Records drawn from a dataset
[Start of section]
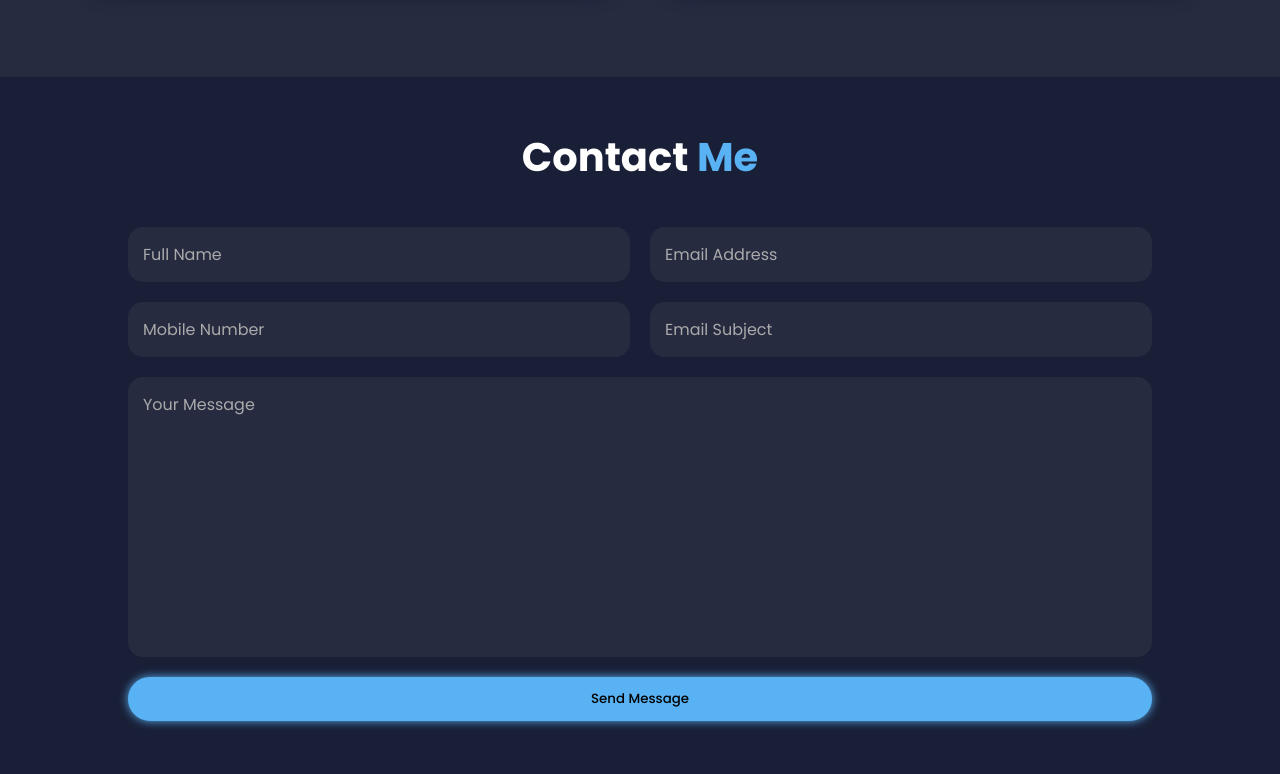
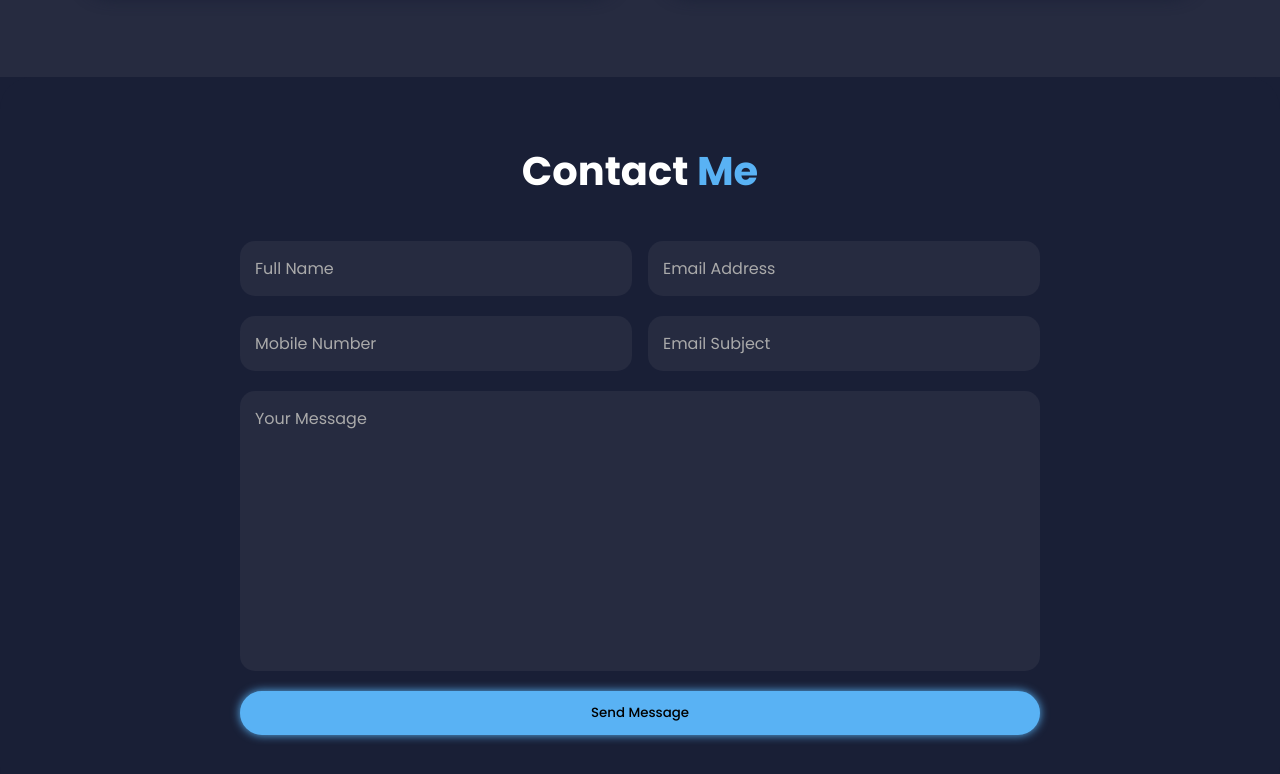
Before and after one commit to muthusurya11/my-portfolio, a plain HTML site: page index.html in a window 1280 px wide. Shown: the part 4285-5059 px from the top of the page. Drawn offline with nearby package versions, Linux system fonts and the light colour scheme.

Commit message:
responsive update3

```diff
--- a/index.html
+++ b/index.html
@@ -223,7 +223,7 @@
         <h2 class="portfolio-heading">Latest <span>Projects</span></h2>
         <div class="portfolio-container">
             <div class="portfolio-box">
-                <img src="/media/istock2.jpg" alt="">
+                <img src="./media/istock2.jpg" alt="">
                 <div class="portfolio-layer">
                     <h4>Tune Vibe</h4>
                     <p>Lorem ipsum dolor sit amet consectetur adipisicing elit.</p>
@@ -232,7 +232,7 @@
             </div>
 
             <div class="portfolio-box">
-                <img src="/media/portbg.jpg" alt="">
+                <img src="./media/portbg.jpg" alt="">
                 <div class="portfolio-layer">
                     <h4>Portfolio</h4>
                     <p>Lorem ipsum dolor sit amet consectetur adipisicing elit.</p>
@@ -246,7 +246,7 @@
 
     <!--CONTACT SECTION-->
 
-    <section class="contact" id="contact">
+    <div class="contact" id="contact">
         <h2 class="contheading">Contact <span>Me</span></h2>
 
         <form action="">
@@ -261,9 +261,8 @@
             </div>
             <textarea name="" id="" cols="20" rows="10" placeholder="Your Message"></textarea>
             <input type="submit" value="Send Message" class="btn">
-
         </form>
-    </section>
+    </div>
 
 
     <!-- Footer Section -->
--- a/style.css
+++ b/style.css
@@ -191,7 +191,7 @@ body {
 .hmbtn:hover {
   background: transparent;
   box-shadow: none;
-  color: white;
+  color: var(--text-color);
 }
 
 
@@ -272,10 +272,6 @@ body {
   text-align:center;
 }
 
-
-
-
-
   }
 
 
@@ -321,7 +317,7 @@ body {
 .abbtn:hover {
   background: transparent;
   box-shadow: none;
-  color: white;
+  color: var(--text-color);
 }
 /*Skills Starts*/
 
@@ -468,11 +464,7 @@ main.row{
   border-radius: 12px;
 }
 
-@media only screen and (max-width: 600px) {
 
-
-
-}
 
 /*Education Ends*/
 
@@ -924,3 +916,41 @@ main.row{
     font-size: 1.6rem;
   }
 }
+
+
+
+/* Medium screens - Tablet */
+@media (min-width: 600px) {
+  .input-box {
+    flex-direction: row;
+    gap: 1rem;
+  }
+
+  .input-box input {
+    width: 100%;
+  }
+
+  form {
+    max-width: 600px;
+    margin: 0 auto;
+  }
+}
+
+/* Large screens - Desktop */
+@media (min-width: 1024px) {
+  .contact {
+    padding: 4rem 0;
+  }
+
+  .contheading {
+    font-size: 2.5rem;
+  }
+
+  form {
+    max-width: 800px;
+  }
+
+  textarea {
+    height: 200px;
+  }
+}
```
[End of section]
## YOUR TASK
Your job is to repeat every entry exactly, keeping all pictures out of the copy.

## SOLUTION BELOW
Before and after one commit to muthusurya11/my-portfolio, a plain HTML site: page index.html in a window 1280 px wide. Shown: the part 4285-5059 px from the top of the page. Drawn offline with nearby package versions, Linux system fonts and the light colour scheme.

Commit message:
responsive update3

```diff
--- a/index.html
+++ b/index.html
@@ -223,7 +223,7 @@
         <h2 class="portfolio-heading">Latest <span>Projects</span></h2>
         <div class="portfolio-container">
             <div class="portfolio-box">
-                <img src="/media/istock2.jpg" alt="">
+                <img src="./media/istock2.jpg" alt="">
                 <div class="portfolio-layer">
                     <h4>Tune Vibe</h4>
                     <p>Lorem ipsum dolor sit amet consectetur adipisicing elit.</p>
@@ -232,7 +232,7 @@
             </div>
 
             <div class="portfolio-box">
-                <img src="/media/portbg.jpg" alt="">
+                <img src="./media/portbg.jpg" alt="">
                 <div class="portfolio-layer">
                     <h4>Portfolio</h4>
                     <p>Lorem ipsum dolor sit amet consectetur adipisicing elit.</p>
@@ -246,7 +246,7 @@
 
     <!--CONTACT SECTION-->
 
-    <section class="contact" id="contact">
+    <div class="contact" id="contact">
         <h2 class="contheading">Contact <span>Me</span></h2>
 
         <form action="">
@@ -261,9 +261,8 @@
             </div>
             <textarea name="" id="" cols="20" rows="10" placeholder="Your Message"></textarea>
             <input type="submit" value="Send Message" class="btn">
-
         </form>
-    </section>
+    </div>
 
 
     <!-- Footer Section -->
--- a/style.css
+++ b/style.css
@@ -191,7 +191,7 @@ body {
 .hmbtn:hover {
   background: transparent;
   box-shadow: none;
-  color: white;
+  color: var(--text-color);
 }
 
 
@@ -272,10 +272,6 @@ body {
   text-align:center;
 }
 
-
-
-
-
   }
 
 
@@ -321,7 +317,7 @@ body {
 .abbtn:hover {
   background: transparent;
   box-shadow: none;
-  color: white;
+  color: var(--text-color);
 }
 /*Skills Starts*/
 
@@ -468,11 +464,7 @@ main.row{
   border-radius: 12px;
 }
 
-@media only screen and (max-width: 600px) {
 
-
-
-}
 
 /*Education Ends*/
 
@@ -924,3 +916,41 @@ main.row{
     font-size: 1.6rem;
   }
 }
+
+
+
+/* Medium screens - Tablet */
+@media (min-width: 600px) {
+  .input-box {
+    flex-direction: row;
+    gap: 1rem;
+  }
+
+  .input-box input {
+    width: 100%;
+  }
+
+  form {
+    max-width: 600px;
+    margin: 0 auto;
+  }
+}
+
+/* Large screens - Desktop */
+@media (min-width: 1024px) {
+  .contact {
+    padding: 4rem 0;
+  }
+
+  .contheading {
+    font-size: 2.5rem;
+  }
+
+  form {
+    max-width: 800px;
+  }
+
+  textarea {
+    height: 200px;
+  }
+}
```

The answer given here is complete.